In nursing home negligence the nursing home often will try to argue that pressure ulcers are actually deep tissue injuries. This argument is essentially a claim that the injury was caused by something other than pressure building up on the area. This however is a very flawed argument, as deep tissue injuries and pressure ulcers are essentially the same thing. This is because both are caused by unrelieved pressure.

Deep Tissue V. Pressure Injury / The Steele Law FirmThe US National Library of Medicine defines pressure ulcers as, “an area of skin that breaks down when something keeps rubbing or pressing against the skin.”[1] They list old age, wheel-chair use, and extended bed stays as risk factors for developing them. For many nursing home residents these risk factors are everyday realities. The Library of Medicine states that those on bed rest should be checked for pressure ulcers and moved every two hours to ensure they do not develop.

Deep tissue ulcers are essentially a type of pressure ulcer, as they are caused by unrelieved pressure. The National Pressure Ulcer Advisory Panel lists pressure ulcers as one of the types of pressure ulcers.[2] The main difference lies in the fact that pressure ulcers are normally surface wounds that grow increasingly deep as they worsen. Deep tissue ulcers involve damage to the underlying soft tissue. This also makes them more difficult to detect.
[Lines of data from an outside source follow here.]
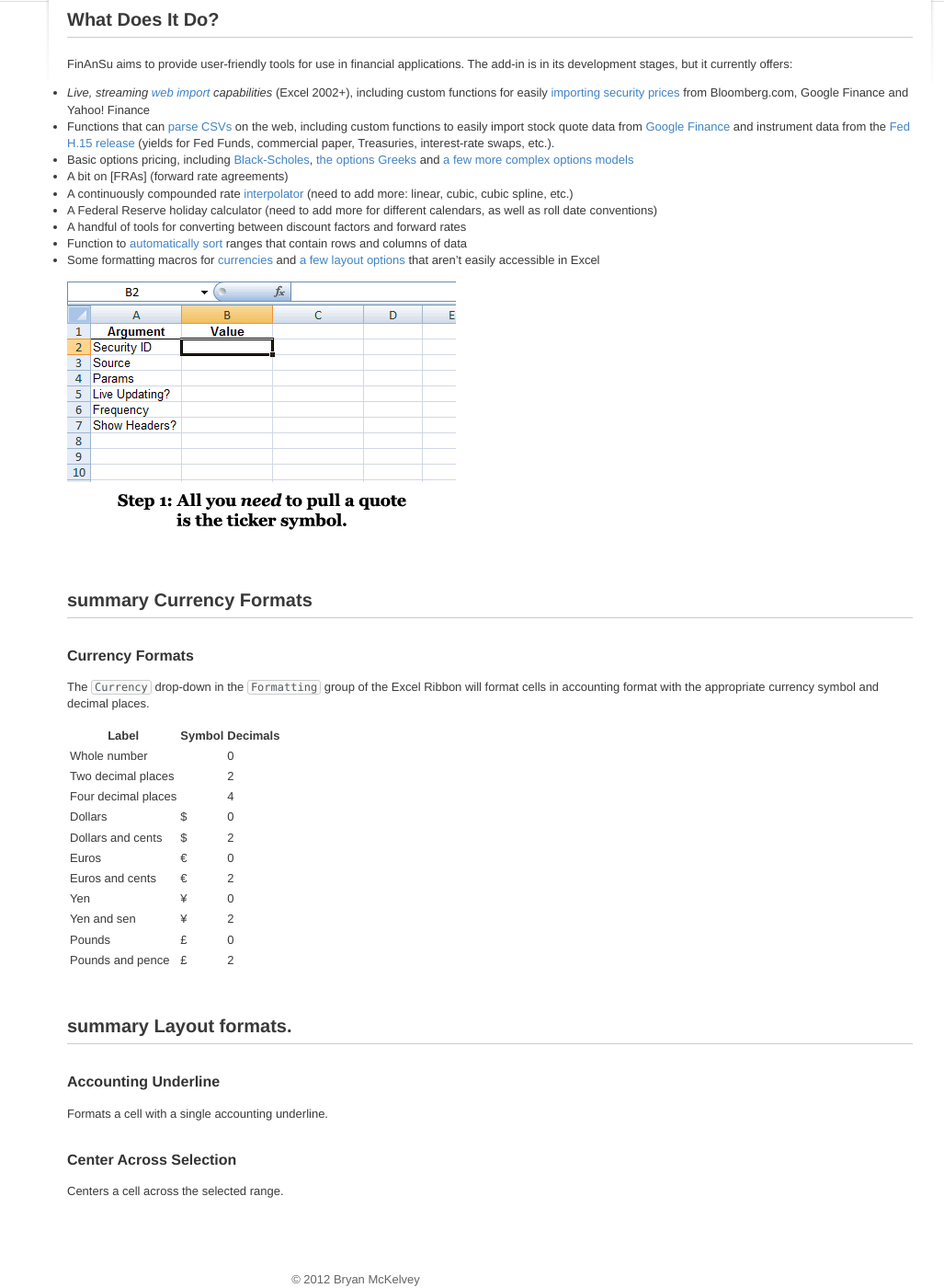
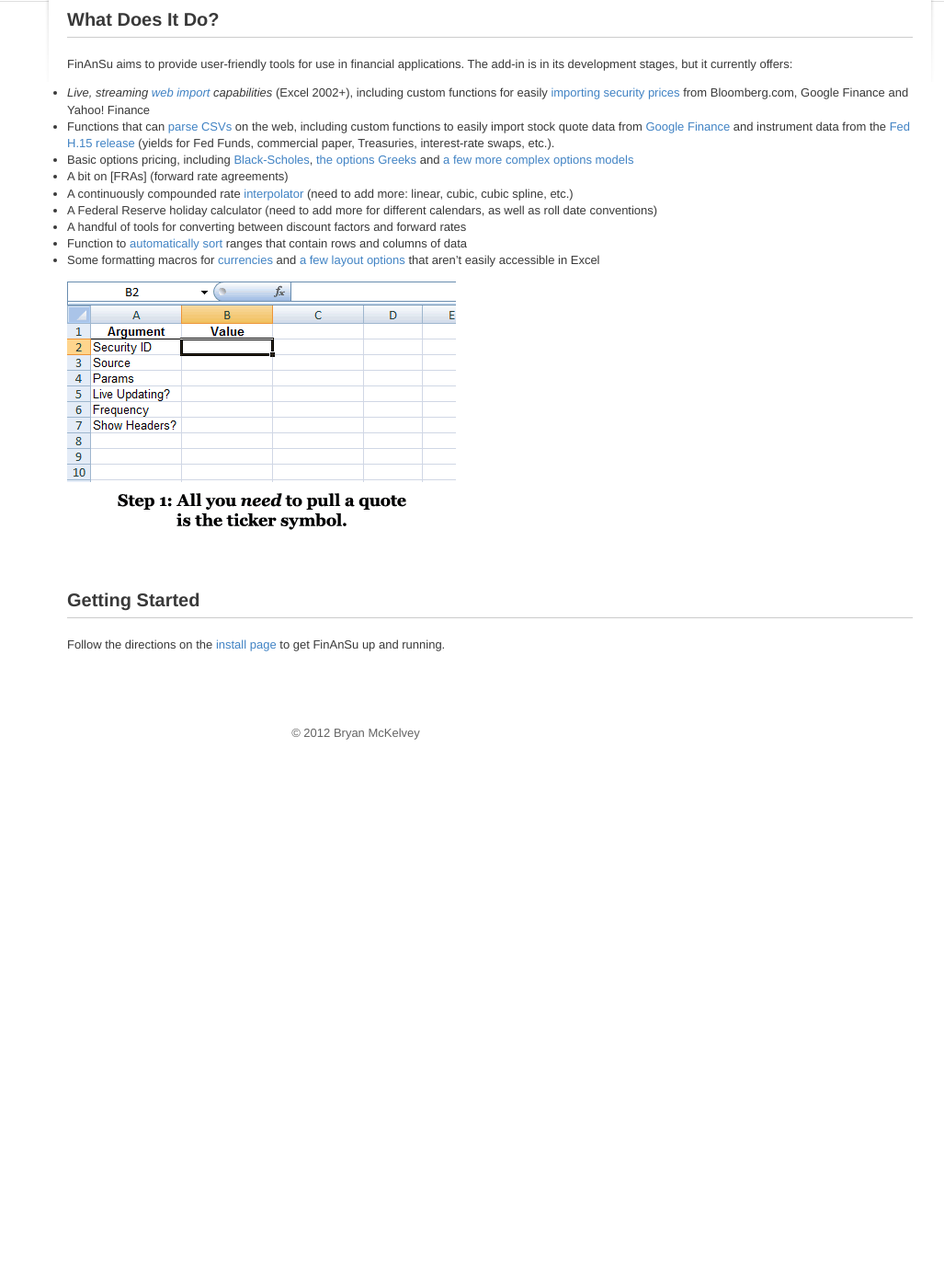
Before and after one commit to brymck/finansu, a Jekyll site: the page built from index.md, in a window 1280 px wide and 1400 px high, scrolled down 89 px. Shown: the whole window at 92% size, without its empty margins (253-1280 px from the left). Built offline with Jekyll 4.4.1, drawn with Linux system fonts in a browser that asks for light colours; Markdown is read by kramdown in place of the engine named in the settings; after the commit the page ends 900 px from its top, so only the background shows below that.

```diff
--- a/index.md
+++ b/index.md
@@ -33,88 +33,8 @@
 
 ![FinAnSu in action](img/quote.gif)
 
-#summary Currency Formats
+Getting Started
+===============
 
-Currency Formats
-----------------
-
-The `Currency` drop-down in the `Formatting` group of the Excel Ribbon will format cells in accounting format with the appropriate currency symbol and decimal places.
-
-<table>
-  <thead>
-    <tr>
-      <th>Label</th>
-      <th>Symbol</th>
-      <th>Decimals</th>
-    </tr>
-  </thead>
-  <tbody>
-    <tr>
-      <td>Whole number</td>
-      <td></td>
-      <td>0</td>
-    </tr>
-    <tr>
-      <td>Two decimal places</td>
-      <td></td>
-      <td>2</td>
-    </tr>
-    <tr>
-      <td>Four decimal places</td>
-      <td></td>
-      <td>4</td>
-    </tr>
-    <tr>
-      <td>Dollars</td>
-      <td>$</td>
-      <td>0</td>
-    </tr>
-    <tr>
-      <td>Dollars and cents</td>
-      <td>$</td>
-      <td>2</td>
-    </tr>
-    <tr>
-      <td>Euros</td>
-      <td>€</td>
-      <td>0</td>
-    </tr>
-    <tr>
-      <td>Euros and cents</td>
-      <td>€</td>
-      <td>2</td>
-    </tr>
-    <tr>
-      <td>Yen</td>
-      <td>¥</td>
-      <td>0</td>
-    </tr>
-    <tr>
-      <td>Yen and sen</td>
-      <td>¥</td>
-      <td>2</td>
-    </tr>
-    <tr>
-      <td>Pounds</td>
-      <td>£</td>
-      <td>0</td>
-    </tr>
-    <tr>
-      <td>Pounds and pence</td>
-      <td>£</td>
-      <td>2</td>
-    </tr>
-  </tbody>
-</table>
-
-#summary Layout formats.
-
-Accounting Underline
---------------------
-
-Formats a cell with a single accounting underline.
-
-Center Across Selection
------------------------
-
-Centers a cell across the selected range.
+Follow the directions on the [install page](installation.html) to get FinAnSu
+up and running.
```
Also changed, not shown: macro.md (+0 -2 lines), 1 other file.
The idea that nursing homes are not responsible for deep tissue injuries has been debunked. They are simply another type of pressure ulcer that can easily be prevented. While it may not be fair to say that they exactly the same, the National Pressure Ulcer Advisory Panel has clearly determined that deep tissue ulcers are simply a subset of pressure ulcers.